It can be easy to see why European and North American Logistics Service Providers (LSPs) are looking longingly at the growth rates in South Africa and wondering how they can get a piece of the rapid growth. But it’s just as easy to fail in times of growth as it is to succeed, especially when that growth brings a whole new set of demands on your business. For freight forwarding, transport, warehousing and trucking companies the rapid growth in the economy and the shift in focus towards the African continent presents enormous opportunities.

Most companies, however, will fail to seize the opportunities presented to them because they will be too busy taking on new business to work faster and harder. Ultimately they’ll lose business to competitors who can not only take on new business but deliver on the expectations of new global partners.

There are any number of cultural and historical reasons why South Africa has emerged as the principle gateway for European, North American and Asian LSPs looking to do business on the African continent. Even during periods of a sudden increase in demand, the companies which actually win the business will be those that can provide that extra little bit of service over and above the rest, which means taking time out of working in your business to work on its systems and processes.

There are three principal ways LSPs in the region can respond to these opportunities. The first is simply to continue to operate in the traditional way: put on more staff as more work becomes available, re-key data into multiple software systems and process documents more or less the traditional way. This might seem like a good solution in the short term, but it’s neither scalable nor cost effective.

The second is to develop your own software, which is a deeply risky approach; essentially because your core business is logistics, not software development.

The third is to buy software, either from a local provider or a large global vendor.

While the local provider might offer strong integration with domestic markets, it’s unlikely they will be able to offer a comprehensive solution. The technology is likely to be based on regional, rather than international business practices, and only cover part of the total cargo handling process. This leaves customers with the unenviable task of constantly passing data into and out of different software applications.

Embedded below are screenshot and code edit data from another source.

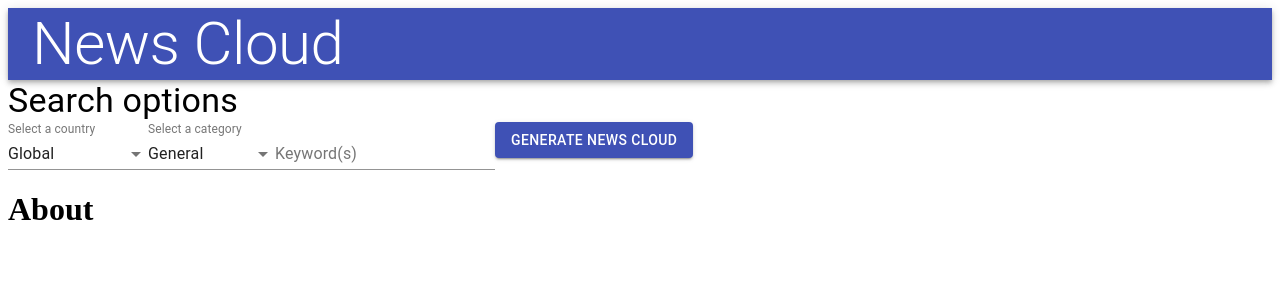
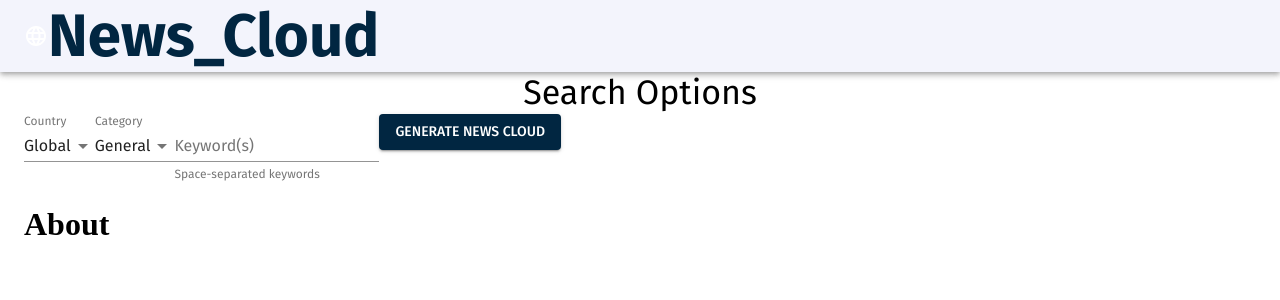
Before and after one commit to LZher385/news-cloud, a React (Create React App) app in the folder frontend/: page / in a window 1280 px wide. Shown: the top 300 px of the page. Built offline with nearby package versions, Linux system fonts and the light colour scheme; no server answers.

Commit message:
07/07/21

```diff
--- a/frontend/package.json
+++ b/frontend/package.json
@@ -4,6 +4,7 @@
   "private": true,
   "dependencies": {
     "@material-ui/core": "^4.11.4",
+    "@material-ui/icons": "^4.11.2",
     "@testing-library/jest-dom": "^5.14.1",
     "@testing-library/react": "^11.2.7",
     "@testing-library/user-event": "^12.8.3",
--- a/frontend/public/index.html
+++ b/frontend/public/index.html
@@ -10,6 +10,7 @@
       content="Web site created using create-react-app"
     />
     <link rel="apple-touch-icon" href="%PUBLIC_URL%/logo192.png" />
+    <link rel="stylesheet" href="https://fonts.googleapis.com/css?family=Roboto:300,400,500,700&display=swap" />
     <!--
       manifest.json provides metadata used when your web app is installed on a
       user's mobile device or desktop. See https://developers.google.com/web/fundamentals/web-app-manifest/
--- a/frontend/src/App.js
+++ b/frontend/src/App.js
@@ -1,5 +1,13 @@
 import React from "react";
-import { AppBar, Typography, Toolbar } from "@material-ui/core";
+import {
+  AppBar,
+  Typography,
+  Toolbar,
+  Container,
+  createMuiTheme,
+  ThemeProvider,
+} from "@material-ui/core";
+import LanguageIcon from "@material-ui/icons/Language";
 
 import Home from "./components/Home";
 import About from "./components/About";
@@ -7,17 +15,38 @@ import useStyles from "./styles";
 
 function App() {
   const classes = useStyles();
+  const theme = createMuiTheme({
+    typography: {
+      fontFamily: "Fira Sans",
+      fontWeightLight: 300,
+      fontWeightRegular: 400,
+      fontWeightMedium: 500,
+      fontWeightBold: 700,
+    },
+    palette: {
+      primary: {
+        main: "#012641",
+      },
+    },
+  });
 
   return (
-    <div className="App">
-      <AppBar position="static">
+    <ThemeProvider theme={theme}>
+      <div>
+        <AppBar position="static" className={classes.navbar}>
           <Toolbar>
-          <Typography variant="h2">News Cloud</Typography>
+            <LanguageIcon />
+            <Typography variant="h2" color="primary" className={classes.title}>
+              News_Cloud
+            </Typography>
           </Toolbar>
         </AppBar>
+        <Container>
           <Home />
           <About />
+        </Container>
       </div>
+    </ThemeProvider>
   );
 }
 
--- a/frontend/src/components/Home.js
+++ b/frontend/src/components/Home.js
@@ -56,6 +56,9 @@ const Home = () => {
 
   return (
     <div>
+      <QueriesForm queries={queries} generateCloud={generateCloud} />
+      {error && <ErrorPopup error={error} setError={setError} />}
+
       {showCloud && <WordCloud keywordClick={keywordClick} data={data} />}
       {showKeywordModal && (
         <KeywordData
@@ -64,8 +67,6 @@ const Home = () => {
           setShowKeywordModal={setShowKeywordModal}
         ></KeywordData>
       )}
-      <QueriesForm queries={queries} generateCloud={generateCloud} />
-      {error && <ErrorPopup error={error} setError={setError} />}
     </div>
   );
 };
--- a/frontend/src/components/QueriesForm.js
+++ b/frontend/src/components/QueriesForm.js
@@ -2,7 +2,8 @@ import React from "react";
 import {
   TextField,
   Button,
-  NativeSelect,
+  Select,
+  MenuItem,
   InputLabel,
   FormControl,
   Typography,
@@ -19,11 +20,13 @@ const QueriesForm = ({ queries, generateCloud }) => {
   };
   return (
     <div>
-      <Typography variant="h4">Search options</Typography>
-      <form onSubmit={submitForm}>
+      <Typography variant="h4" align="center">
+        Search Options
+      </Typography>
+      <form noValidate autoComplete="off" onSubmit={submitForm}>
         <FormControl>
-          <InputLabel id="countriesList">Select a country</InputLabel>
-          <NativeSelect
+          <InputLabel id="countriesList">Country</InputLabel>
+          <Select
             labelId="countriesList"
             id="countriesListSelect"
             defaultValue="global"
@@ -34,19 +37,19 @@ const QueriesForm = ({ queries, generateCloud }) => {
               })
             }
           >
-            <option value="global">Global</option>
-            <option value="au">Australia</option>
-            <option value="ca">Canada</option>
-            <option value="my">Malaysia</option>
-            <option value="nz">New Zealand</option>
-            <option value="sg">Singapore</option>
-            <option value="gb">United Kingdom</option>
-            <option value="us">America</option>
-          </NativeSelect>
+            <MenuItem value="global">Global</MenuItem>
+            <MenuItem value="au">Australia</MenuItem>
+            <MenuItem value="ca">Canada</MenuItem>
+            <MenuItem value="my">Malaysia</MenuItem>
+            <MenuItem value="nz">New Zealand</MenuItem>
+            <MenuItem value="sg">Singapore</MenuItem>
+            <MenuItem value="gb">United Kingdom</MenuItem>
+            <MenuItem value="us">America</MenuItem>
+          </Select>
         </FormControl>
         <FormControl>
-          <InputLabel id="categoryList">Select a category</InputLabel>
-          <NativeSelect
+          <InputLabel id="categoryList">Category</InputLabel>
+          <Select
             labelId="categoryList"
             id="categoryListSelect"
             defaultValue="general"
@@ -57,21 +60,22 @@ const QueriesForm = ({ queries, generateCloud }) => {
               })
             }
           >
-            <option value="business">Business</option>
-            <option value="entertainment">Entertainment</option>
-            <option value="general">General</option>
-            <option value="health">Health</option>
-            <option value="science">Science</option>
-            <option value="sports">Sports</option>
-            <option value="technology">Technology</option>
-          </NativeSelect>
+            <MenuItem value="business">Business</MenuItem>
+            <MenuItem value="entertainment">Entertainment</MenuItem>
+            <MenuItem value="general">General</MenuItem>
+            <MenuItem value="health">Health</MenuItem>
+            <MenuItem value="science">Science</MenuItem>
+            <MenuItem value="sports">Sports</MenuItem>
+            <MenuItem value="technology">Technology</MenuItem>
+          </Select>
         </FormControl>
-        <FormControl>
+        <FormControl className={classes.form_component}>
           <TextField
             id="keywordsField"
             type="text"
             name="keywords"
             label="Keyword(s)"
+            helperText="Space-separated keywords"
             onChange={(e) => {
               queries.current = {
                 ...queries.current,
--- /dev/null
+++ b/frontend/src/index.css
@@ -0,0 +1,9 @@
+@import url('https://fonts.googleapis.com/css2?family=Fira+Sans:wght@300;400;500;700&display=swap');
+
+.tag-cloud-tag {
+    font-family: 'Fira Sans';
+}
+
+body {
+    margin: 0;
+}
--- a/frontend/src/index.js
+++ b/frontend/src/index.js
@@ -2,6 +2,7 @@ import React from "react";
 import ReactDOM from "react-dom";
 import App from "./App";
 import reportWebVitals from "./reportWebVitals";
+import "./index.css";
 
 ReactDOM.render(<App />, document.getElementById("root"));
 
--- a/frontend/src/styles.js
+++ b/frontend/src/styles.js
@@ -1,5 +1,16 @@
 import { makeStyles } from "@material-ui/core/styles";
 
-const useStyles = makeStyles((theme) => {});
+const useStyles = makeStyles((theme) => ({
+  navbar: {
+    background: "#F3F4FC",
+  },
+  title: {
+    fontWeight: "bold",
+    color: "#012641",
+  },
+  form_component: {
+    //margin: "3rem",
+  },
+}));
 
 export default useStyles;
```
Also changed, not shown: 1 other file (tests, documents, lock files or other folders). Lines whose indentation alone changed are shown as unchanged.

Eighty percent of the workload associated with traditional cargo processing involves shuffling data from one place to another, whether it’s in between customers, agents, customs, government bodies, or between internal processing systems.

A global vendor with software which operates off a single database can offer significant savings on the cost of labor though automated processes and can also facilitate the global expansion of its customer base because the international linkages are already built into the package.

In fact, a globally competitive software system will allow you to win more business because you’re adopting global best practice and providing new international partners with the level of service they expect and quite probably already use.

Succeeding in times of growth means looking for creative ways to become more productive, at precisely the time you can least afford to do it. So if you’re going to invest in new systems, make sure you select systems that will pay for themselves as well as winning you new business at the same time.

   Vlad Bilanovsky is Vice President Partner Management for CargoWise®